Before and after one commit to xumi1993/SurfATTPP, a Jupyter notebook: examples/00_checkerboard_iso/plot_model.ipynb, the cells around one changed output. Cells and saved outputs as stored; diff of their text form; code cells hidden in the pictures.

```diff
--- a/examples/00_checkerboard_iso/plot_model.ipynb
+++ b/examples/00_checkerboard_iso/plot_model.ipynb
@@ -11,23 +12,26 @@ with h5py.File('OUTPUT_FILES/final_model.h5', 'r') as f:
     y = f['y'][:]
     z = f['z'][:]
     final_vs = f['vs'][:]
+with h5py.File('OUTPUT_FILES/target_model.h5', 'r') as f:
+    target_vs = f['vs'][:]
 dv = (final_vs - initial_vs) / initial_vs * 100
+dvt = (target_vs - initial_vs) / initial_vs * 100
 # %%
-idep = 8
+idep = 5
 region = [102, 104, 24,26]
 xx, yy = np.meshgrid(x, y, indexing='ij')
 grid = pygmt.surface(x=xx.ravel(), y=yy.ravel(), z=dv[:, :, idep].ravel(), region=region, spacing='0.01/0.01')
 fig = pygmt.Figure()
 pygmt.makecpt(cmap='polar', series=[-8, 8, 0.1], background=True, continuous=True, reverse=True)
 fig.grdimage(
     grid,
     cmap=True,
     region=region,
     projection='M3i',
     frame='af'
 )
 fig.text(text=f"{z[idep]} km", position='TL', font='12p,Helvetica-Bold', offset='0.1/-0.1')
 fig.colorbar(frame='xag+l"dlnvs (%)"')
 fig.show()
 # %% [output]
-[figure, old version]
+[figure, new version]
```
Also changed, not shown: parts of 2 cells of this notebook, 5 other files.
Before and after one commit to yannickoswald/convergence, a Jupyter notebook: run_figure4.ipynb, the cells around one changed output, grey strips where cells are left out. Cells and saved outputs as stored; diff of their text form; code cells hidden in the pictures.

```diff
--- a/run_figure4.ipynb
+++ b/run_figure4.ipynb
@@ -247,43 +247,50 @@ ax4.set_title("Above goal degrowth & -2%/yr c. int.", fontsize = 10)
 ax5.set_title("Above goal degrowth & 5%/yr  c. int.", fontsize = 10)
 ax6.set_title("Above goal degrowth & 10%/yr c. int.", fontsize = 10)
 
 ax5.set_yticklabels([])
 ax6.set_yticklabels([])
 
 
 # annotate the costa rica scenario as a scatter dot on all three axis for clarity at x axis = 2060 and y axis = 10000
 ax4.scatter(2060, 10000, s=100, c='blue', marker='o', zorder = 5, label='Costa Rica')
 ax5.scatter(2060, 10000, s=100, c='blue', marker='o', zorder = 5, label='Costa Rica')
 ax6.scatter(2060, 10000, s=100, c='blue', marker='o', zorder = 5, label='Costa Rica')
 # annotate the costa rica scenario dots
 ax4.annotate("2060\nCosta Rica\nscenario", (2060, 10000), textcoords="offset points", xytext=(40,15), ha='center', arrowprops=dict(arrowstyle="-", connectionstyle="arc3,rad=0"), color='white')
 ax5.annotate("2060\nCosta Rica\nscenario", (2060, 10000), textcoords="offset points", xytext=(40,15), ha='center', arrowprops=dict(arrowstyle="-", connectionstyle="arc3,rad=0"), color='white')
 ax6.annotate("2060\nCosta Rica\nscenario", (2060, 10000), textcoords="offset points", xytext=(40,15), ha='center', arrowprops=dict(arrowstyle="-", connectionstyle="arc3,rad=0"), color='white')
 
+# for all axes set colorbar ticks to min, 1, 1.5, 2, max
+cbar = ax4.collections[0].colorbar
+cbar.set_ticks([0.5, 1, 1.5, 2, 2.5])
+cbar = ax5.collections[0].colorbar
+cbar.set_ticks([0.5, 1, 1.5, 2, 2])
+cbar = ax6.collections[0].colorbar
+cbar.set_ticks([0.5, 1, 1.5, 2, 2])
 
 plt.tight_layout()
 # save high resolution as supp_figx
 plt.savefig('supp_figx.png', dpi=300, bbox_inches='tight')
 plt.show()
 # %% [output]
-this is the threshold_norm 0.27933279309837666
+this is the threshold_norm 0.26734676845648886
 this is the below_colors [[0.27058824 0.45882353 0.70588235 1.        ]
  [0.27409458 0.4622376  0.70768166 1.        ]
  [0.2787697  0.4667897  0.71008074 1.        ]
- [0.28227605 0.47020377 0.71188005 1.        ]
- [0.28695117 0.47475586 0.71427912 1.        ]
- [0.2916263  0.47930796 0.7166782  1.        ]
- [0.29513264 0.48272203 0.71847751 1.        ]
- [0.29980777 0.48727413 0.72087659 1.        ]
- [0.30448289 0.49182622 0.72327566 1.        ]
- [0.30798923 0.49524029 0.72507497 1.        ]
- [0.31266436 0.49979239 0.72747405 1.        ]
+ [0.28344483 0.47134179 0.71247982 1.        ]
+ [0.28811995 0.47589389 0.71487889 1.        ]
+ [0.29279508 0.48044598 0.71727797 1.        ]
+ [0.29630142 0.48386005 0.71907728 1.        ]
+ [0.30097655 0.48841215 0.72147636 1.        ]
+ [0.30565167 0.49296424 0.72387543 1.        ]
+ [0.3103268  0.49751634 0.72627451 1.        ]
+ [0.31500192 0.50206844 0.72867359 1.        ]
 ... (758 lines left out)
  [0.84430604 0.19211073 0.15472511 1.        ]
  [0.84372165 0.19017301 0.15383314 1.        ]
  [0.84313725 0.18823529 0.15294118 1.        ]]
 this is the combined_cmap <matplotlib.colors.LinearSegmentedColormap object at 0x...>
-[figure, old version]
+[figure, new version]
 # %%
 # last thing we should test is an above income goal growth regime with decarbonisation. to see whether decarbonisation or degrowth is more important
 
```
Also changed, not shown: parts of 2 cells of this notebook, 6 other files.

*-*-*

WHAT TO WORK ON: Give the number of lines in the records that contain the string "degrowth", with no other output.

TASK ANSWER: 4